PROMPT: An exact copy of the data is needed, but without any of its images.
********
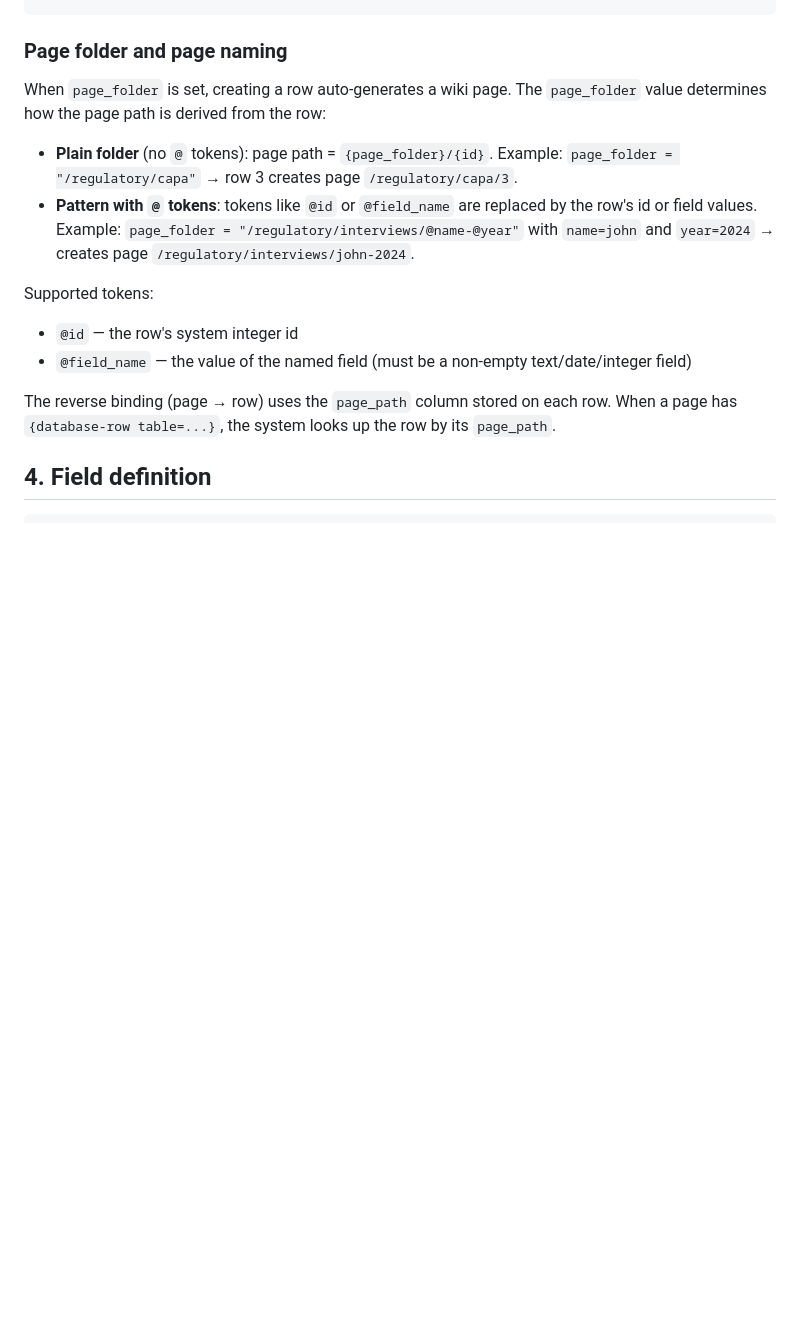
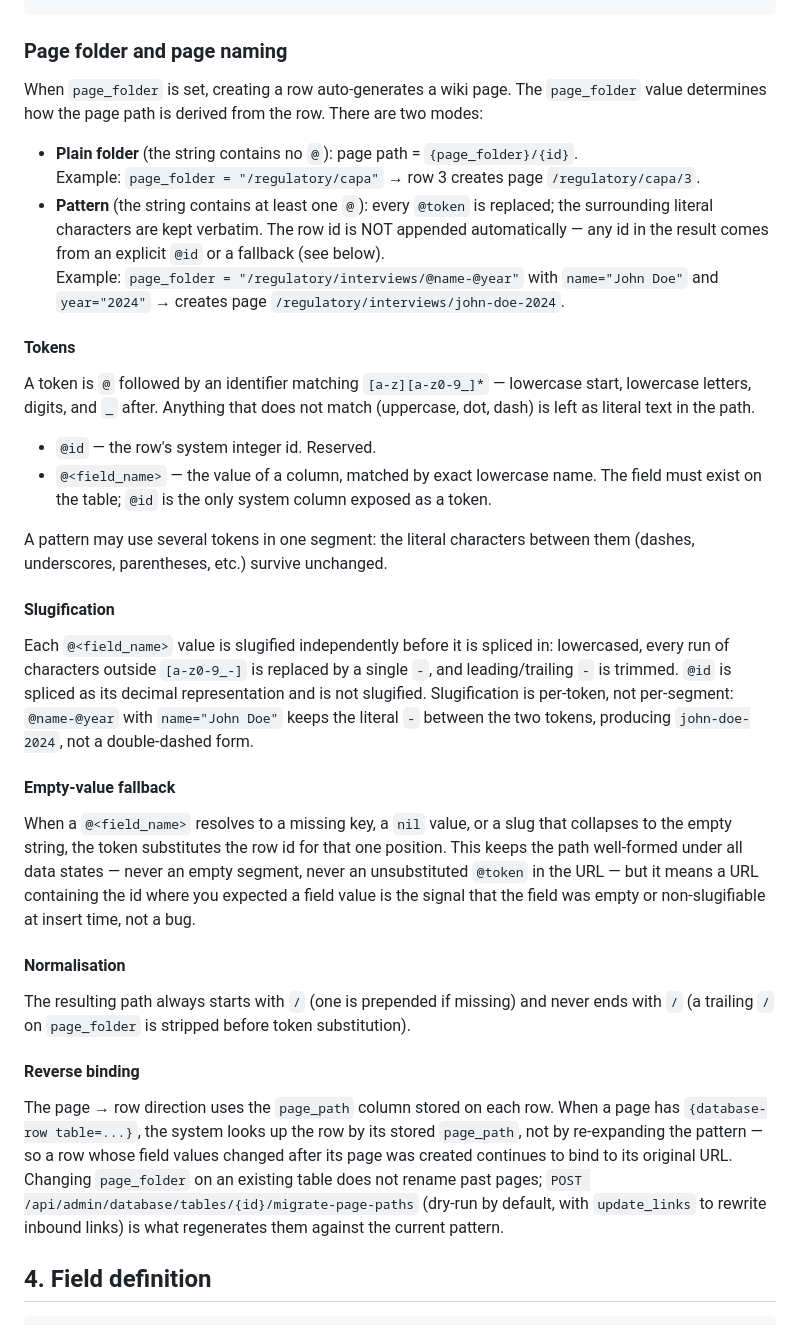
Before and after one commit to delahondes/gowiki, a Markdown page: specs/database.md, the part around the change. GitHub-like rendering; blank space fills up the shorter version.

Commit message:
docs: tighten page-folder naming rules (spec + admin manual)
The spec and admin manual mentioned @id / @field tokens but left the
reader guessing on the parts that trip people up in practice:

- Token identifier shape (lowercase, starts with a letter) and the fact
  that unmatched @-strings stay as literal text.
- Field values are slugified: lowercased, non-[a-z0-9_-] collapsed to
  '-', leading/trailing '-' trimmed. @id is spliced raw.
- Slugification is per-token, not per-segment, so literal characters
  between adjacent tokens (`@name-@year`) survive unchanged.
- Pattern mode does NOT append the row id automatically; only plain
  folder mode does. Include @id yourself if you want it in the URL.
- Empty, missing, or non-slugifiable values fall back to the row id for
  that one token — the URL stays well-formed, but a surprise id is the
  signal that the field was empty at insert time.
- page_folder is normalised: leading '/' prepended, trailing '/'
  stripped.
- Changing page_folder on an existing table doesn't rename past pages;
  POST /api/admin/database/tables/{id}/migrate-page-paths does
  (dry-run by default). No admin-UI button for it yet.

Behaviour unchanged; this is a documentation sync pass against the
current implementation in resolvePageFolder
(backend/internal/api/database_data.go:41) and handleMigratePagePaths
(backend/internal/api/admin_database.go:217).

Co-Authored-By: Claude Opus 4.7 <noreply@anthropic.com>

```diff
--- a/specs/database.md
+++ b/specs/database.md
@@ -43,16 +43,37 @@ type TableDef struct {
 
 ### Page folder and page naming
 
-When `page_folder` is set, creating a row auto-generates a wiki page. The `page_folder` value determines how the page path is derived from the row:
+When `page_folder` is set, creating a row auto-generates a wiki page. The `page_folder` value determines how the page path is derived from the row. There are two modes:
 
-- **Plain folder** (no `@` tokens): page path = `{page_folder}/{id}`. Example: `page_folder = "/regulatory/capa"` → row 3 creates page `/regulatory/capa/3`.
-- **Pattern with `@` tokens**: tokens like `@id` or `@field_name` are replaced by the row's id or field values. Example: `page_folder = "/regulatory/interviews/@name-@year"` with `name=john` and `year=2024` → creates page `/regulatory/interviews/john-2024`.
+- **Plain folder** (the string contains no `@`): page path = `{page_folder}/{id}`.
+  Example: `page_folder = "/regulatory/capa"` → row 3 creates page `/regulatory/capa/3`.
+- **Pattern** (the string contains at least one `@`): every `@token` is replaced; the surrounding literal characters are kept verbatim. The row id is NOT appended automatically — any id in the result comes from an explicit `@id` or a fallback (see below).
+  Example: `page_folder = "/regulatory/interviews/@name-@year"` with `name="John Doe"` and `year="2024"` → creates page `/regulatory/interviews/john-doe-2024`.
 
-Supported tokens:
-- `@id` — the row's system integer id
-- `@field_name` — the value of the named field (must be a non-empty text/date/integer field)
+#### Tokens
 
-The reverse binding (page → row) uses the `page_path` column stored on each row. When a page has `{database-row table=...}`, the system looks up the row by its `page_path`.
+A token is `@` followed by an identifier matching `[a-z][a-z0-9_]*` — lowercase start, lowercase letters, digits, and `_` after. Anything that does not match (uppercase, dot, dash) is left as literal text in the path.
+
+- `@id` — the row's system integer id. Reserved.
+- `@<field_name>` — the value of a column, matched by exact lowercase name. The field must exist on the table; `@id` is the only system column exposed as a token.
+
+A pattern may use several tokens in one segment: the literal characters between them (dashes, underscores, parentheses, etc.) survive unchanged.
+
+#### Slugification
+
+Each `@<field_name>` value is slugified independently before it is spliced in: lowercased, every run of characters outside `[a-z0-9_-]` is replaced by a single `-`, and leading/trailing `-` is trimmed. `@id` is spliced as its decimal representation and is not slugified. Slugification is per-token, not per-segment: `@name-@year` with `name="John Doe"` keeps the literal `-` between the two tokens, producing `john-doe-2024`, not a double-dashed form.
+
+#### Empty-value fallback
+
+When a `@<field_name>` resolves to a missing key, a `nil` value, or a slug that collapses to the empty string, the token substitutes the row id for that one position. This keeps the path well-formed under all data states — never an empty segment, never an unsubstituted `@token` in the URL — but it means a URL containing the id where you expected a field value is the signal that the field was empty or non-slugifiable at insert time, not a bug.
+
+#### Normalisation
+
+The resulting path always starts with `/` (one is prepended if missing) and never ends with `/` (a trailing `/` on `page_folder` is stripped before token substitution).
+
+#### Reverse binding
+
+The page → row direction uses the `page_path` column stored on each row. When a page has `{database-row table=...}`, the system looks up the row by its stored `page_path`, not by re-expanding the pattern — so a row whose field values changed after its page was created continues to bind to its original URL. Changing `page_folder` on an existing table does not rename past pages; `POST /api/admin/database/tables/{id}/migrate-page-paths` (dry-run by default, with `update_links` to rewrite inbound links) is what regenerates them against the current pattern.
 
 ## 4. Field definition
 
```
Also changed, not shown: 1 other file.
********
RESULT FOR THIS TASK:
Before and after one commit to delahondes/gowiki, a Markdown page: specs/database.md, the part around the change. GitHub-like rendering; blank space fills up the shorter version.

Commit message:
docs: tighten page-folder naming rules (spec + admin manual)
The spec and admin manual mentioned @id / @field tokens but left the
reader guessing on the parts that trip people up in practice:

- Token identifier shape (lowercase, starts with a letter) and the fact
  that unmatched @-strings stay as literal text.
- Field values are slugified: lowercased, non-[a-z0-9_-] collapsed to
  '-', leading/trailing '-' trimmed. @id is spliced raw.
- Slugification is per-token, not per-segment, so literal characters
  between adjacent tokens (`@name-@year`) survive unchanged.
- Pattern mode does NOT append the row id automatically; only plain
  folder mode does. Include @id yourself if you want it in the URL.
- Empty, missing, or non-slugifiable values fall back to the row id for
  that one token — the URL stays well-formed, but a surprise id is the
  signal that the field was empty at insert time.
- page_folder is normalised: leading '/' prepended, trailing '/'
  stripped.
- Changing page_folder on an existing table doesn't rename past pages;
  POST /api/admin/database/tables/{id}/migrate-page-paths does
  (dry-run by default). No admin-UI button for it yet.

Behaviour unchanged; this is a documentation sync pass against the
current implementation in resolvePageFolder
(backend/internal/api/database_data.go:41) and handleMigratePagePaths
(backend/internal/api/admin_database.go:217).

Co-Authored-By: Claude Opus 4.7 <noreply@anthropic.com>

```diff
--- a/specs/database.md
+++ b/specs/database.md
@@ -43,16 +43,37 @@ type TableDef struct {
 
 ### Page folder and page naming
 
-When `page_folder` is set, creating a row auto-generates a wiki page. The `page_folder` value determines how the page path is derived from the row:
+When `page_folder` is set, creating a row auto-generates a wiki page. The `page_folder` value determines how the page path is derived from the row. There are two modes:
 
-- **Plain folder** (no `@` tokens): page path = `{page_folder}/{id}`. Example: `page_folder = "/regulatory/capa"` → row 3 creates page `/regulatory/capa/3`.
-- **Pattern with `@` tokens**: tokens like `@id` or `@field_name` are replaced by the row's id or field values. Example: `page_folder = "/regulatory/interviews/@name-@year"` with `name=john` and `year=2024` → creates page `/regulatory/interviews/john-2024`.
+- **Plain folder** (the string contains no `@`): page path = `{page_folder}/{id}`.
+  Example: `page_folder = "/regulatory/capa"` → row 3 creates page `/regulatory/capa/3`.
+- **Pattern** (the string contains at least one `@`): every `@token` is replaced; the surrounding literal characters are kept verbatim. The row id is NOT appended automatically — any id in the result comes from an explicit `@id` or a fallback (see below).
+  Example: `page_folder = "/regulatory/interviews/@name-@year"` with `name="John Doe"` and `year="2024"` → creates page `/regulatory/interviews/john-doe-2024`.
 
-Supported tokens:
-- `@id` — the row's system integer id
-- `@field_name` — the value of the named field (must be a non-empty text/date/integer field)
+#### Tokens
 
-The reverse binding (page → row) uses the `page_path` column stored on each row. When a page has `{database-row table=...}`, the system looks up the row by its `page_path`.
+A token is `@` followed by an identifier matching `[a-z][a-z0-9_]*` — lowercase start, lowercase letters, digits, and `_` after. Anything that does not match (uppercase, dot, dash) is left as literal text in the path.
+
+- `@id` — the row's system integer id. Reserved.
+- `@<field_name>` — the value of a column, matched by exact lowercase name. The field must exist on the table; `@id` is the only system column exposed as a token.
+
+A pattern may use several tokens in one segment: the literal characters between them (dashes, underscores, parentheses, etc.) survive unchanged.
+
+#### Slugification
+
+Each `@<field_name>` value is slugified independently before it is spliced in: lowercased, every run of characters outside `[a-z0-9_-]` is replaced by a single `-`, and leading/trailing `-` is trimmed. `@id` is spliced as its decimal representation and is not slugified. Slugification is per-token, not per-segment: `@name-@year` with `name="John Doe"` keeps the literal `-` between the two tokens, producing `john-doe-2024`, not a double-dashed form.
+
+#### Empty-value fallback
+
+When a `@<field_name>` resolves to a missing key, a `nil` value, or a slug that collapses to the empty string, the token substitutes the row id for that one position. This keeps the path well-formed under all data states — never an empty segment, never an unsubstituted `@token` in the URL — but it means a URL containing the id where you expected a field value is the signal that the field was empty or non-slugifiable at insert time, not a bug.
+
+#### Normalisation
+
+The resulting path always starts with `/` (one is prepended if missing) and never ends with `/` (a trailing `/` on `page_folder` is stripped before token substitution).
+
+#### Reverse binding
+
+The page → row direction uses the `page_path` column stored on each row. When a page has `{database-row table=...}`, the system looks up the row by its stored `page_path`, not by re-expanding the pattern — so a row whose field values changed after its page was created continues to bind to its original URL. Changing `page_folder` on an existing table does not rename past pages; `POST /api/admin/database/tables/{id}/migrate-page-paths` (dry-run by default, with `update_links` to rewrite inbound links) is what regenerates them against the current pattern.
 
 ## 4. Field definition
 
```
Also changed, not shown: 1 other file.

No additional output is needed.